WHAT THE TASK REQUIRES: Reproduce each line below without any alteration.

EXCERPTED DATA:
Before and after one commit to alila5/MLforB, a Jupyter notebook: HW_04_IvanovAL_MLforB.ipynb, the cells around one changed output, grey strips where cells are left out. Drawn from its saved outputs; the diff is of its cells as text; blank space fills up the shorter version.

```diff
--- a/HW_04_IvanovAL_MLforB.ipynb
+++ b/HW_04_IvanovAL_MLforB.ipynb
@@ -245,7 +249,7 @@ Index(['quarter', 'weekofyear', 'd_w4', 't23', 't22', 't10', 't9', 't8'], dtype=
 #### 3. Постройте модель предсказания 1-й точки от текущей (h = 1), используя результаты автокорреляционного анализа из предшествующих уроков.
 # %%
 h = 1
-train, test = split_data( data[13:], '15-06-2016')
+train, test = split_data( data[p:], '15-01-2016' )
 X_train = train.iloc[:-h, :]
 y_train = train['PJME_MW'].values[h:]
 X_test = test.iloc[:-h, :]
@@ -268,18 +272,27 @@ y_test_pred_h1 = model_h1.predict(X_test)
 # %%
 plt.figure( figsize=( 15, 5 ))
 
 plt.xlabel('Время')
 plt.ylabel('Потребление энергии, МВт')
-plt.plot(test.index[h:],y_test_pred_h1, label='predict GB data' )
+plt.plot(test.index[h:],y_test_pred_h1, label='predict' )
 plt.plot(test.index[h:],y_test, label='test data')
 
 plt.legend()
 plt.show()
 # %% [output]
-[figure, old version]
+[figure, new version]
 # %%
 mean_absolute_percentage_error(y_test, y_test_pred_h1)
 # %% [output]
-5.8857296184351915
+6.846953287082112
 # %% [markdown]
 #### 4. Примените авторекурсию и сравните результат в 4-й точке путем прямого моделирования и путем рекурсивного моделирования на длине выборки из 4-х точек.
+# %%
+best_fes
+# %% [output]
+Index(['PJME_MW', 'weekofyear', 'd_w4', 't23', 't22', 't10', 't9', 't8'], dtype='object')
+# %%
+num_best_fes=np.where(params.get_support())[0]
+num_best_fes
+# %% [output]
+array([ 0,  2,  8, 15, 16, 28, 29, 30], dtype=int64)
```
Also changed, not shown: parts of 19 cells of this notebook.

EXERCISE OUTPUT:
Before and after one commit to alila5/MLforB, a Jupyter notebook: HW_04_IvanovAL_MLforB.ipynb, the cells around one changed output, grey strips where cells are left out. Drawn from its saved outputs; the diff is of its cells as text; blank space fills up the shorter version.

```diff
--- a/HW_04_IvanovAL_MLforB.ipynb
+++ b/HW_04_IvanovAL_MLforB.ipynb
@@ -245,7 +249,7 @@ Index(['quarter', 'weekofyear', 'd_w4', 't23', 't22', 't10', 't9', 't8'], dtype=
 #### 3. Постройте модель предсказания 1-й точки от текущей (h = 1), используя результаты автокорреляционного анализа из предшествующих уроков.
 # %%
 h = 1
-train, test = split_data( data[13:], '15-06-2016')
+train, test = split_data( data[p:], '15-01-2016' )
 X_train = train.iloc[:-h, :]
 y_train = train['PJME_MW'].values[h:]
 X_test = test.iloc[:-h, :]
@@ -268,18 +272,27 @@ y_test_pred_h1 = model_h1.predict(X_test)
 # %%
 plt.figure( figsize=( 15, 5 ))
 
 plt.xlabel('Время')
 plt.ylabel('Потребление энергии, МВт')
-plt.plot(test.index[h:],y_test_pred_h1, label='predict GB data' )
+plt.plot(test.index[h:],y_test_pred_h1, label='predict' )
 plt.plot(test.index[h:],y_test, label='test data')
 
 plt.legend()
 plt.show()
 # %% [output]
-[figure, old version]
+[figure, new version]
 # %%
 mean_absolute_percentage_error(y_test, y_test_pred_h1)
 # %% [output]
-5.8857296184351915
+6.846953287082112
 # %% [markdown]
 #### 4. Примените авторекурсию и сравните результат в 4-й точке путем прямого моделирования и путем рекурсивного моделирования на длине выборки из 4-х точек.
+# %%
+best_fes
+# %% [output]
+Index(['PJME_MW', 'weekofyear', 'd_w4', 't23', 't22', 't10', 't9', 't8'], dtype='object')
+# %%
+num_best_fes=np.where(params.get_support())[0]
+num_best_fes
+# %% [output]
+array([ 0,  2,  8, 15, 16, 28, 29, 30], dtype=int64)
```
Also changed, not shown: parts of 19 cells of this notebook.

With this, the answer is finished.